=== Section Start ===
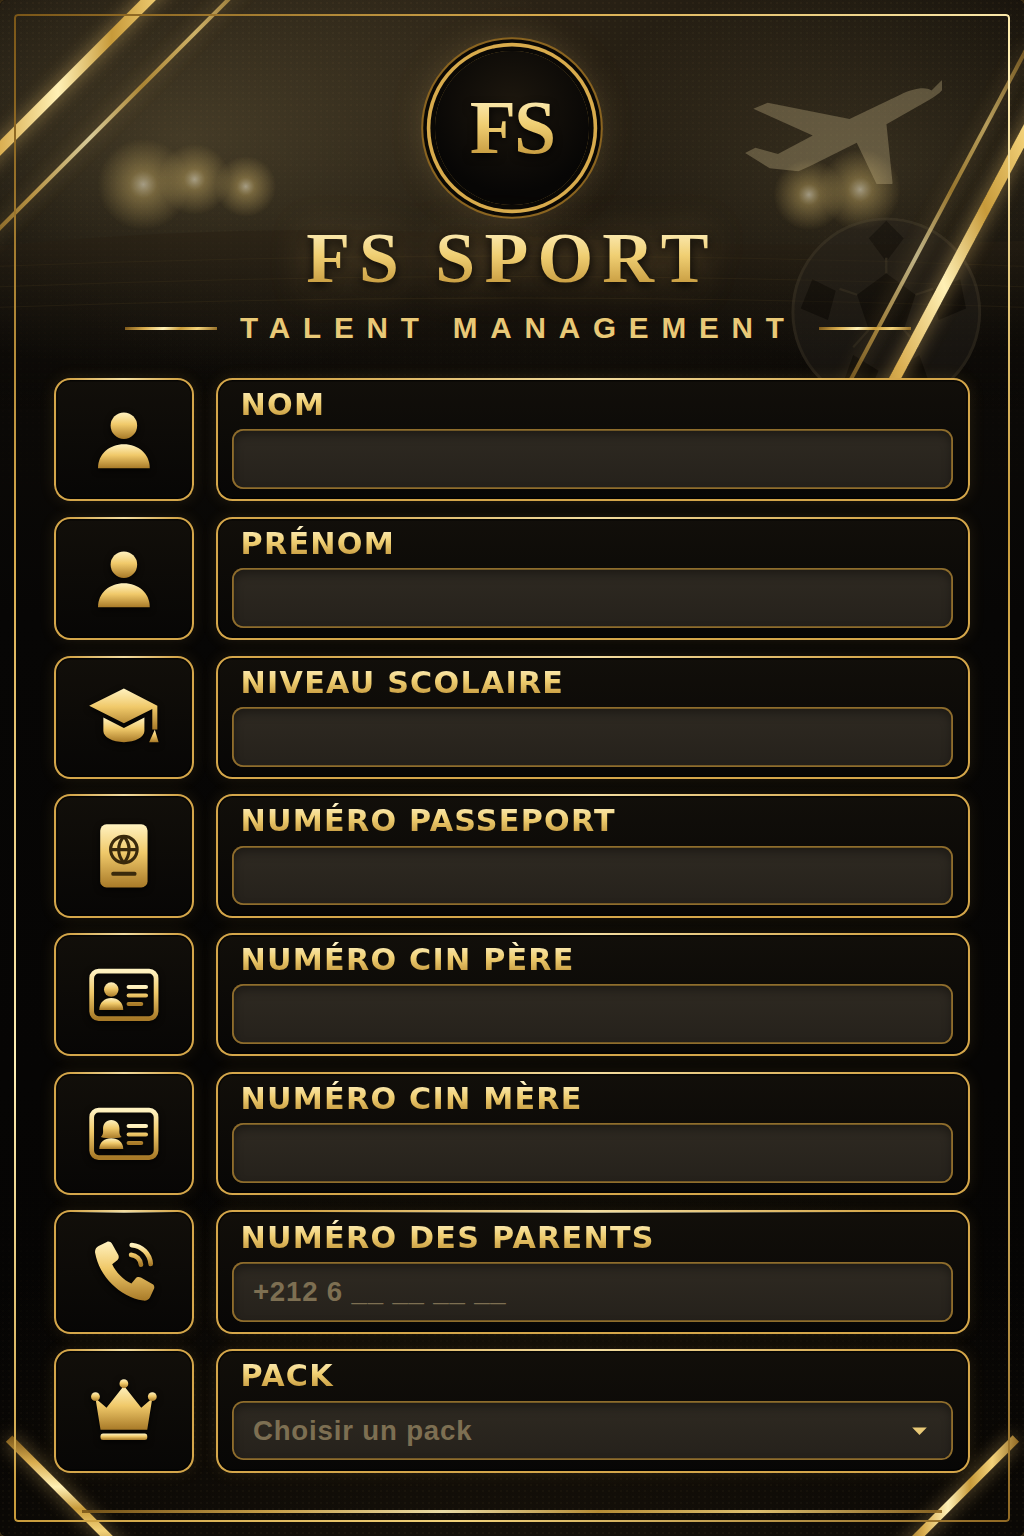
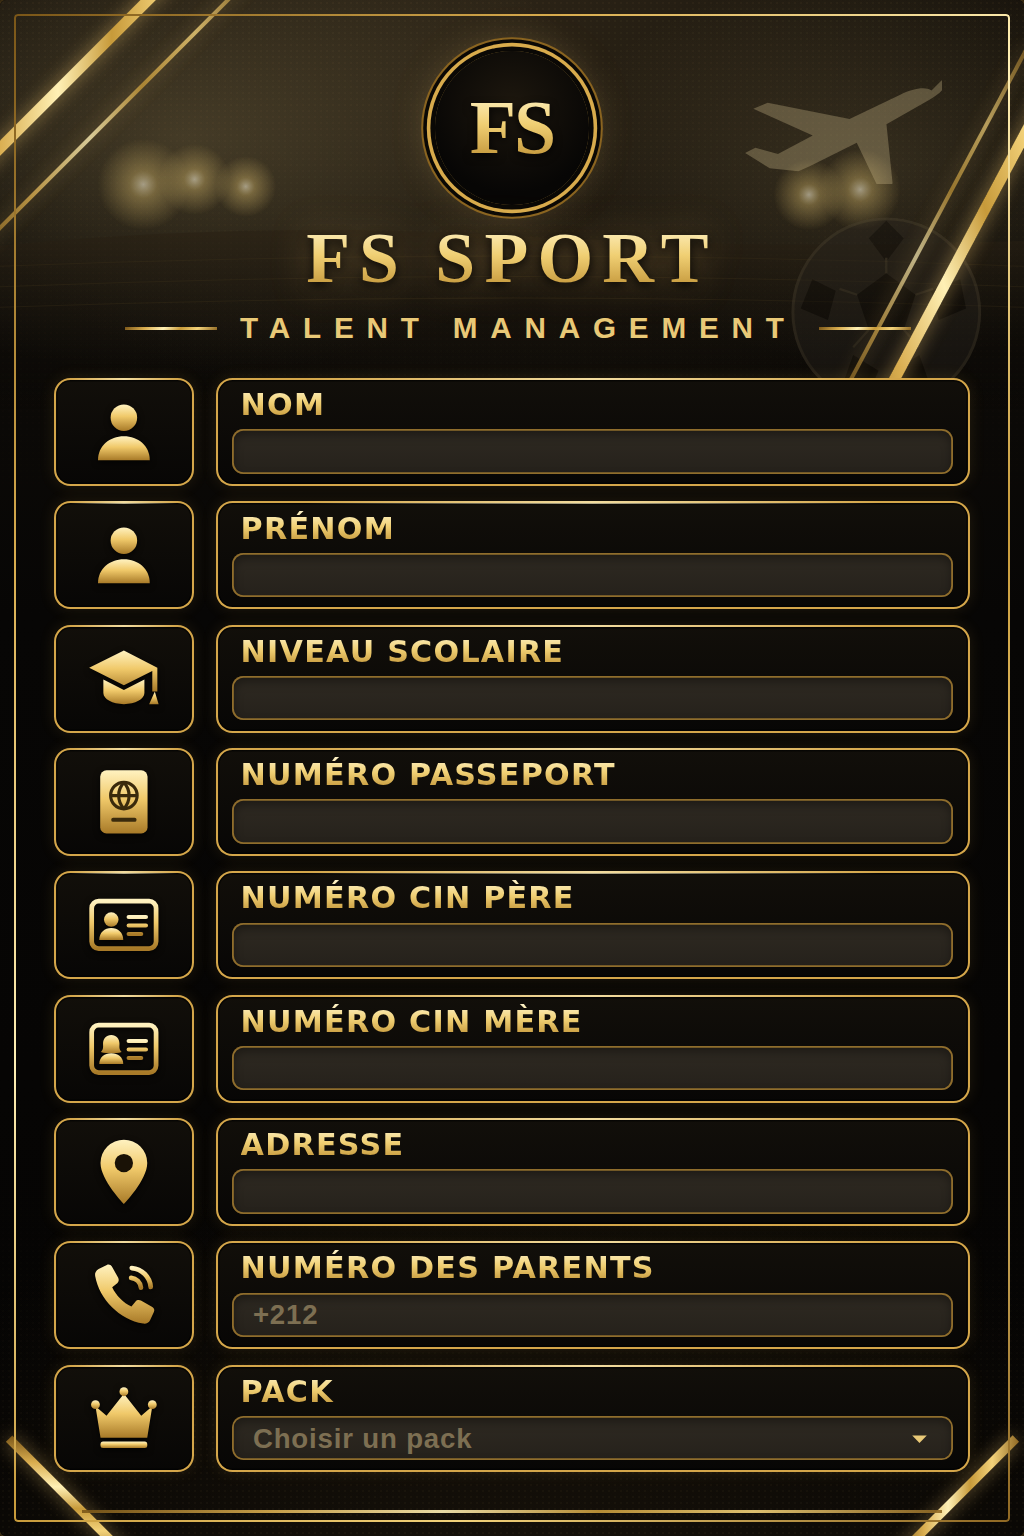
Add Adresse field and simplify parents' phone placeholder to +212
Claude-Session: https://claude.ai/code/session_01FrapVZncPD84Es2LA3ffQF

Changed region(s): [[0.0312, 0.25, 0.9688, 0.9688]]

diff --git a/index.html b/index.html
@@ -227,8 +227,13 @@
       </div>
 
       <div class="row">
+        <div class="icon"><svg viewBox="0 0 24 24"><path d="M12 1.8a7.4 7.4 0 0 0-7.4 7.4c0 5.4 7.4 13 7.4 13s7.4-7.6 7.4-13A7.4 7.4 0 0 0 12 1.8z" fill="url(#g)"/><circle cx="12" cy="9.2" r="2.9" fill="#1a1206"/></svg></div>
+        <div class="field"><label for="adresse">Adresse</label><input id="adresse" name="adresse"></div>
+      </div>
+
+      <div class="row">
         <div class="icon"><svg viewBox="0 0 24 24"><path d="M6.6 2.5c.6-.3 1.3 0 1.6.5l2 3.6c.3.6.2 1.3-.3 1.7L8.3 9.6c1.1 2.5 3.6 5 6.1 6.1l1.3-1.6c.4-.5 1.1-.6 1.7-.3l3.6 2c.6.3.8 1 .5 1.6l-1.2 2.6c-.4.8-1.3 1.3-2.2 1.1C10.6 19.8 4.2 13.4 2.9 6c-.2-.9.3-1.8 1.1-2.2z" fill="url(#g)"/><path d="M14.5 3.5a6.5 6.5 0 0 1 6 6M14.3 6.6a3.4 3.4 0 0 1 3.1 3.1" fill="none" stroke="url(#g)" stroke-width="1.5" stroke-linecap="round"/></svg></div>
-        <div class="field"><label for="tel">Numéro des parents</label><input id="tel" name="numero_parents" type="tel" inputmode="tel" placeholder="+212 6 __ __ __ __"></div>
+        <div class="field"><label for="tel">Numéro des parents</label><input id="tel" name="numero_parents" type="tel" inputmode="tel" placeholder="+212"></div>
       </div>
 
       <div class="row">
=== Section End ===
__The task__: Once the images are set aside, retype all of the material above exactly.

__The completed task__:
Add Adresse field and simplify parents' phone placeholder to +212
Claude-Session: https://claude.ai/code/session_01FrapVZncPD84Es2LA3ffQF

Changed region(s): [[0.0312, 0.25, 0.9688, 0.9688]]

diff --git a/index.html b/index.html
@@ -227,8 +227,13 @@
       </div>
 
       <div class="row">
+        <div class="icon"><svg viewBox="0 0 24 24"><path d="M12 1.8a7.4 7.4 0 0 0-7.4 7.4c0 5.4 7.4 13 7.4 13s7.4-7.6 7.4-13A7.4 7.4 0 0 0 12 1.8z" fill="url(#g)"/><circle cx="12" cy="9.2" r="2.9" fill="#1a1206"/></svg></div>
+        <div class="field"><label for="adresse">Adresse</label><input id="adresse" name="adresse"></div>
+      </div>
+
+      <div class="row">
         <div class="icon"><svg viewBox="0 0 24 24"><path d="M6.6 2.5c.6-.3 1.3 0 1.6.5l2 3.6c.3.6.2 1.3-.3 1.7L8.3 9.6c1.1 2.5 3.6 5 6.1 6.1l1.3-1.6c.4-.5 1.1-.6 1.7-.3l3.6 2c.6.3.8 1 .5 1.6l-1.2 2.6c-.4.8-1.3 1.3-2.2 1.1C10.6 19.8 4.2 13.4 2.9 6c-.2-.9.3-1.8 1.1-2.2z" fill="url(#g)"/><path d="M14.5 3.5a6.5 6.5 0 0 1 6 6M14.3 6.6a3.4 3.4 0 0 1 3.1 3.1" fill="none" stroke="url(#g)" stroke-width="1.5" stroke-linecap="round"/></svg></div>
-        <div class="field"><label for="tel">Numéro des parents</label><input id="tel" name="numero_parents" type="tel" inputmode="tel" placeholder="+212 6 __ __ __ __"></div>
+        <div class="field"><label for="tel">Numéro des parents</label><input id="tel" name="numero_parents" type="tel" inputmode="tel" placeholder="+212"></div>
       </div>
 
       <div class="row">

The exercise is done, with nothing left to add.